I’ve tested this with my own Genesis basic theme and with the Genesis Framework sample theme. In both cases it worked fine so there is no reason this shouldn’t work with other Genesis themes.
With the inclusion of jQuery masonry in the WordPress 3.5 core library, it’s very easy to change a template’s layout into a masonry layout. But what is exactly a masonry layout?
A masonry layout resembles a brick wall. The posts or images are the bricks in the wall. Curious about an example? Here you find a screenshot of the Plastic theme I’m working on.
Step 1 Create a page template
Before we can start building our masonry we need to create a new page template and load the appropriate scripts. Add the following code to the new file and save it as masonry-scroll.php. If you’re lazy you can grap the whole template at once, just scroll down.
Step 2 Download and set the scripts
To get everything to work we need to download the following script and place this in your child theme directory in a subdirectory with the name js.
In the subdirectory js we subsequently create two new files. The first is init-masonry.js. Add the following code to this file.
The second file is masonry-isotope.js Add the following code to this file.
Step 3 Add custom class to posts
Add the following code to the file we’ve created in step 1. With this snippet we add a new class (.brick) to the posts on this page.
Step 4 Create the loop
Additionally, add the following code to the file we’ve created in step 1.
In this example I’ve set the post per page at 6. Change this to your liking.
Step 5 Add infinite scroll
Now, it’s time to add some magic. Add the following code beneath the loop.
Step 6 Build the page
Finally, Genesis need to build the page.

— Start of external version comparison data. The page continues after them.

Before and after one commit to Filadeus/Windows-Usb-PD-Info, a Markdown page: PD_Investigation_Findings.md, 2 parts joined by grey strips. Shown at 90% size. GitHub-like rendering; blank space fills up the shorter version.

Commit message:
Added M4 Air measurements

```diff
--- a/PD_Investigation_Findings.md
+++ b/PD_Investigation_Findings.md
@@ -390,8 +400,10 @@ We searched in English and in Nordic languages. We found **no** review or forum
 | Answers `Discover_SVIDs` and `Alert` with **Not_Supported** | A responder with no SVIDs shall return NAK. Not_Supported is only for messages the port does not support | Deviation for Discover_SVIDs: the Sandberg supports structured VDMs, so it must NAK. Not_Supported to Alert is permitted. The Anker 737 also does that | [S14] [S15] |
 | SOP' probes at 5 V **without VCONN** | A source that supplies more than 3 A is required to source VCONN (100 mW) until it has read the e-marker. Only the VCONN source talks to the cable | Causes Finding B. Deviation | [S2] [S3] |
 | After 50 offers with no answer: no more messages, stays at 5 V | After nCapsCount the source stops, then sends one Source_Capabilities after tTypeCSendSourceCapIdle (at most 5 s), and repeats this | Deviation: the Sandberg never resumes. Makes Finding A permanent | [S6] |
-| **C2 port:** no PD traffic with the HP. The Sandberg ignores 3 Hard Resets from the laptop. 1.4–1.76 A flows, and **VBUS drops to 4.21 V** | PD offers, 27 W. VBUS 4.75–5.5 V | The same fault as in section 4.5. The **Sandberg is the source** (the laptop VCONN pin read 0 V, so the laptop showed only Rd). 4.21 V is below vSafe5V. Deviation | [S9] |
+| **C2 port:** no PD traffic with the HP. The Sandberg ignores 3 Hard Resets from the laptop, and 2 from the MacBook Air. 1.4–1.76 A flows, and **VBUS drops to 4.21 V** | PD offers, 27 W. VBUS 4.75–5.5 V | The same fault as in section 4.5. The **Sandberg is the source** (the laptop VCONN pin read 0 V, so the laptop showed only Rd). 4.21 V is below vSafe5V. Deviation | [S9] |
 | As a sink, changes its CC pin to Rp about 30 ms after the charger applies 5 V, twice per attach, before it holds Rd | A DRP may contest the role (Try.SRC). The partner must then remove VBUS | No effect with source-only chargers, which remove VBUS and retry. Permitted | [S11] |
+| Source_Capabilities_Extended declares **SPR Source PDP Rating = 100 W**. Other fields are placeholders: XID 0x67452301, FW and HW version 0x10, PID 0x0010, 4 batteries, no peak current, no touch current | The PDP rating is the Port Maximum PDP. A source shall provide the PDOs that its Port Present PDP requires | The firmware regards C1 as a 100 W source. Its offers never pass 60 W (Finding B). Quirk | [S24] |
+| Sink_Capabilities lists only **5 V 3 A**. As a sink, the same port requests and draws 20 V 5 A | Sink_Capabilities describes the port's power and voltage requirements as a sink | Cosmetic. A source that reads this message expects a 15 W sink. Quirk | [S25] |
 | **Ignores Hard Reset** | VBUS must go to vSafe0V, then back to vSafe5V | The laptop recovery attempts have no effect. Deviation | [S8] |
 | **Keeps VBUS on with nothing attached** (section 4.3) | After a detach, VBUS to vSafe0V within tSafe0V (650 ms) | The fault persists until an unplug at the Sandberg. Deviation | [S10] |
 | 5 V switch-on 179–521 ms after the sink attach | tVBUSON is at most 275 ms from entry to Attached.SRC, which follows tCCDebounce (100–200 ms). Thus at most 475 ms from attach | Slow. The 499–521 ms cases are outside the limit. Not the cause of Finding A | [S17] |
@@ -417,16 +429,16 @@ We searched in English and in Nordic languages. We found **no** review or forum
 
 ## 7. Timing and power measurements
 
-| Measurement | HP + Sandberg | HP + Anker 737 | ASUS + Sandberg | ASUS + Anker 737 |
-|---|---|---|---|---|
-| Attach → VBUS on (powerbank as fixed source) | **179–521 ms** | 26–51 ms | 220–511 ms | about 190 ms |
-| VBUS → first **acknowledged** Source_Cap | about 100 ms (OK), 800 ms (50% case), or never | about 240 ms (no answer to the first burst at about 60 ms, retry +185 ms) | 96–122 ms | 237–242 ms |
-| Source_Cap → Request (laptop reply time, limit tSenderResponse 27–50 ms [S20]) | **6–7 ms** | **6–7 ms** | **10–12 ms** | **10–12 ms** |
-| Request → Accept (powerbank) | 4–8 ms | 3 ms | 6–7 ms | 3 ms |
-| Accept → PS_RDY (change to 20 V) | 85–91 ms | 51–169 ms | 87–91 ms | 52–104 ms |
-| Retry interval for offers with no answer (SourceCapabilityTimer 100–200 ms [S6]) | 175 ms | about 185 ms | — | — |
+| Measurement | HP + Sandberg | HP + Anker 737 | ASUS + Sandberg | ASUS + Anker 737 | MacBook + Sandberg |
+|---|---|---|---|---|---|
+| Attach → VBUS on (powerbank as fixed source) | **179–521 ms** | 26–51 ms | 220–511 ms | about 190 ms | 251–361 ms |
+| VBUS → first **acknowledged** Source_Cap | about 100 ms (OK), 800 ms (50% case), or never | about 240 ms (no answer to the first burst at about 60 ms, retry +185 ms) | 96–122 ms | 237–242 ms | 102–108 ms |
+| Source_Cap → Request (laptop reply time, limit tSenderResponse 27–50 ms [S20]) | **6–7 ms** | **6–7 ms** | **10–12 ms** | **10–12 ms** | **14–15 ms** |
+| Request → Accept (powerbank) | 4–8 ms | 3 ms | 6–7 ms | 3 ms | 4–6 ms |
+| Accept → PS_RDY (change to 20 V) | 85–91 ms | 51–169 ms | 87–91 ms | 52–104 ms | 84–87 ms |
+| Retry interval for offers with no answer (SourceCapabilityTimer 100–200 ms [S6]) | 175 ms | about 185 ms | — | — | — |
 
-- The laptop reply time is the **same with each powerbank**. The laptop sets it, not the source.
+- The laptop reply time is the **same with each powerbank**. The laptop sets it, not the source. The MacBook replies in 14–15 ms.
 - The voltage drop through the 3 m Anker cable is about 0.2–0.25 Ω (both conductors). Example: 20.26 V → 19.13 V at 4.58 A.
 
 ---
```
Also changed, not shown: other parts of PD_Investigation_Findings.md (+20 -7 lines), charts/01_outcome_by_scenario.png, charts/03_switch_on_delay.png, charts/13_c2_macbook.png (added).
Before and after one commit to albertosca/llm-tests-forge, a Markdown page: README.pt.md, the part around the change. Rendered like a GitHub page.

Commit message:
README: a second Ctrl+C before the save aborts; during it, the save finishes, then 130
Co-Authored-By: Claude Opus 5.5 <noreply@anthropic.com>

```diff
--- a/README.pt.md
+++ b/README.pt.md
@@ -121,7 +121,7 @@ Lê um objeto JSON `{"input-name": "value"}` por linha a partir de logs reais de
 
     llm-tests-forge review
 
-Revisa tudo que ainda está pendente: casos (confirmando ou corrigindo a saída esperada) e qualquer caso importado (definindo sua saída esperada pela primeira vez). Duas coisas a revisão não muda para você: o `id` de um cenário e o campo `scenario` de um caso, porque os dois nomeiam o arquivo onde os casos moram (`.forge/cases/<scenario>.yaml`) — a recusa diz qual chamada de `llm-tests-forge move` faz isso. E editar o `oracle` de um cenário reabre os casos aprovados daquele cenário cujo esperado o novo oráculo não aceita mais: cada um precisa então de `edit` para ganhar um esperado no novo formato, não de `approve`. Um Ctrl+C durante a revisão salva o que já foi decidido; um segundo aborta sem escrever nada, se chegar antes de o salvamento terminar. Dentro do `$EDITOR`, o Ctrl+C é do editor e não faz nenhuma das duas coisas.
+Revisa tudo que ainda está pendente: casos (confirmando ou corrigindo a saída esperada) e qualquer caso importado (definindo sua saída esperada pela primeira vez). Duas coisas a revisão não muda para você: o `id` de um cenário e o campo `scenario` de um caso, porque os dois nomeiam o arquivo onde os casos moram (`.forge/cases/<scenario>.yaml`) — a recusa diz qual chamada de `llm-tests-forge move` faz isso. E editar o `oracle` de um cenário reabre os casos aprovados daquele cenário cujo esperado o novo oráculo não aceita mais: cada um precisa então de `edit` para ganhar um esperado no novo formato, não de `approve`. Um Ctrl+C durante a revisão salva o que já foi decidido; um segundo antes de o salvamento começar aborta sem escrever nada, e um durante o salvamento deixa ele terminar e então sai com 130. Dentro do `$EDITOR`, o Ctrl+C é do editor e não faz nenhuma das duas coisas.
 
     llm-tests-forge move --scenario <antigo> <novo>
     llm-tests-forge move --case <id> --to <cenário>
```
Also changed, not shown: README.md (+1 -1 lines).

Add the following code at the bottom of the page template we’ve created.
Final Step Create some CSS and set the page
Without any CSS the masonry layout isn’t very pretty yet. Let’s add some basic CSS to create the bricks and hide the navigation at the bottom of the page. Finally, to make it work, create a new page in WordPress and set the page template to Masonry Grid Scroll.
I hope this article is useful for Genesis developers or users wanting to use masonry and infinite scroll with Genesis. When I was writing this tutorial it looked quite simple. However, it did take me some time to figure it all out. This tutorial hopefully saved you some time. Any suggestions or (positive) feedback? Leave a comment and follow me on Twitter for more tutorials in the near future.